The extent of resolution of Arizona’s disputed water rights is measured by the number of Hydrographic Survey Reports (HSR) completed by Arizona Department of Water Resources for the 10 basins within the adjudications.
Disputed or unresolved water rights present challenges to insuring a long-term water supply. Western water law is based on the concept of “prior appropriation,” which means that whoever was first to use surface water gets to keep it.
Across the state, water in many streams and rivers is overallocated, meaning that there are more claims to the water than is available. To resolve this, a “general stream adjudication” is necessary. This litigation is a complex process to determine water rights, involving all claimants who feel they have a right to the water. Claimants then rely on the court to determine who will ultimately have water rights. In Arizona, the Little Colorado and Gila rivers are proceeding through a general stream adjudication process that started in the 1970s.
One important step in this process is the publication of a Hydrographic Survey Report (HSR) which provides information about the condition of the watershed, the claims that are made on the water, and a recommendation from the Arizona Department of Water Resources regarding the rights of individual claimants. With this report, the “Special Master” can recommend to the assigned judge a resolution through a final decree that settles the water claims.
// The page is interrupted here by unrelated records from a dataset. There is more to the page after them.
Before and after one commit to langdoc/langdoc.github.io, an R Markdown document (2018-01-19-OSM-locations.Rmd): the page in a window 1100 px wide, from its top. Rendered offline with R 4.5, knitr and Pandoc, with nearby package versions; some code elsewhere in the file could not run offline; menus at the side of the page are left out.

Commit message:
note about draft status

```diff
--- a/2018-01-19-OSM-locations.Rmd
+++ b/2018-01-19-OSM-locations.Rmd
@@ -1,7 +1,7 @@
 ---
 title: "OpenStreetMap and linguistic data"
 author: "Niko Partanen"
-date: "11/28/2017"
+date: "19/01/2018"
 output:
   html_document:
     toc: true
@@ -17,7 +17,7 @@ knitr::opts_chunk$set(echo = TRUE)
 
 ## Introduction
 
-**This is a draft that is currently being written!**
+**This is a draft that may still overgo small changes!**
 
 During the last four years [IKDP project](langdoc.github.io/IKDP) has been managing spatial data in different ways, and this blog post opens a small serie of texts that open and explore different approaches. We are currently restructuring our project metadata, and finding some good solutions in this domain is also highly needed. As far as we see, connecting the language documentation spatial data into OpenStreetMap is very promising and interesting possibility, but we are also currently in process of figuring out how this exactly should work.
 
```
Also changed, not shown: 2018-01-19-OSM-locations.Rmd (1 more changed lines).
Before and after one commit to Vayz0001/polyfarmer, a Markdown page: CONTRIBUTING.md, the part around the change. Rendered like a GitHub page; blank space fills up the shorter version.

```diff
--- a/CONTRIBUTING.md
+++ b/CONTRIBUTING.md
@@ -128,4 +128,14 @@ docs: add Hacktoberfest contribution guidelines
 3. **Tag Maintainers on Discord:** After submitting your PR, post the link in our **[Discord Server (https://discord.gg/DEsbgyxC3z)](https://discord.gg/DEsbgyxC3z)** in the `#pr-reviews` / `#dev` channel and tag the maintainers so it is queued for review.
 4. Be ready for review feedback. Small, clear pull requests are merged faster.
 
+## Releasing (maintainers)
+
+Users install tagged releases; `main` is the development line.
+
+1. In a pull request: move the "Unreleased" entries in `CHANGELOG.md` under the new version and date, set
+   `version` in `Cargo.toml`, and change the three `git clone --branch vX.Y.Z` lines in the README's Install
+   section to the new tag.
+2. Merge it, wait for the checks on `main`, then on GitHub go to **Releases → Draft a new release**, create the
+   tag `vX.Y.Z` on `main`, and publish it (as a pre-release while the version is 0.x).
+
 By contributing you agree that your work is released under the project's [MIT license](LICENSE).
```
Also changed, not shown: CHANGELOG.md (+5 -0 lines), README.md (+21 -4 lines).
Completion of the adjudications is important in that rivers and streams flow within the limits of their annual yield, and water users have increased confidence in the amount of water that they are allowed to use. Water markets can then allow more efficient use of water.
Extent of Resolution of Arizona’s Disputed Water Rights is updated annually and is available for Arizona’s 10 basins within the Little Colorado and Gila rivers adjudications with an annual comparison to the previous year.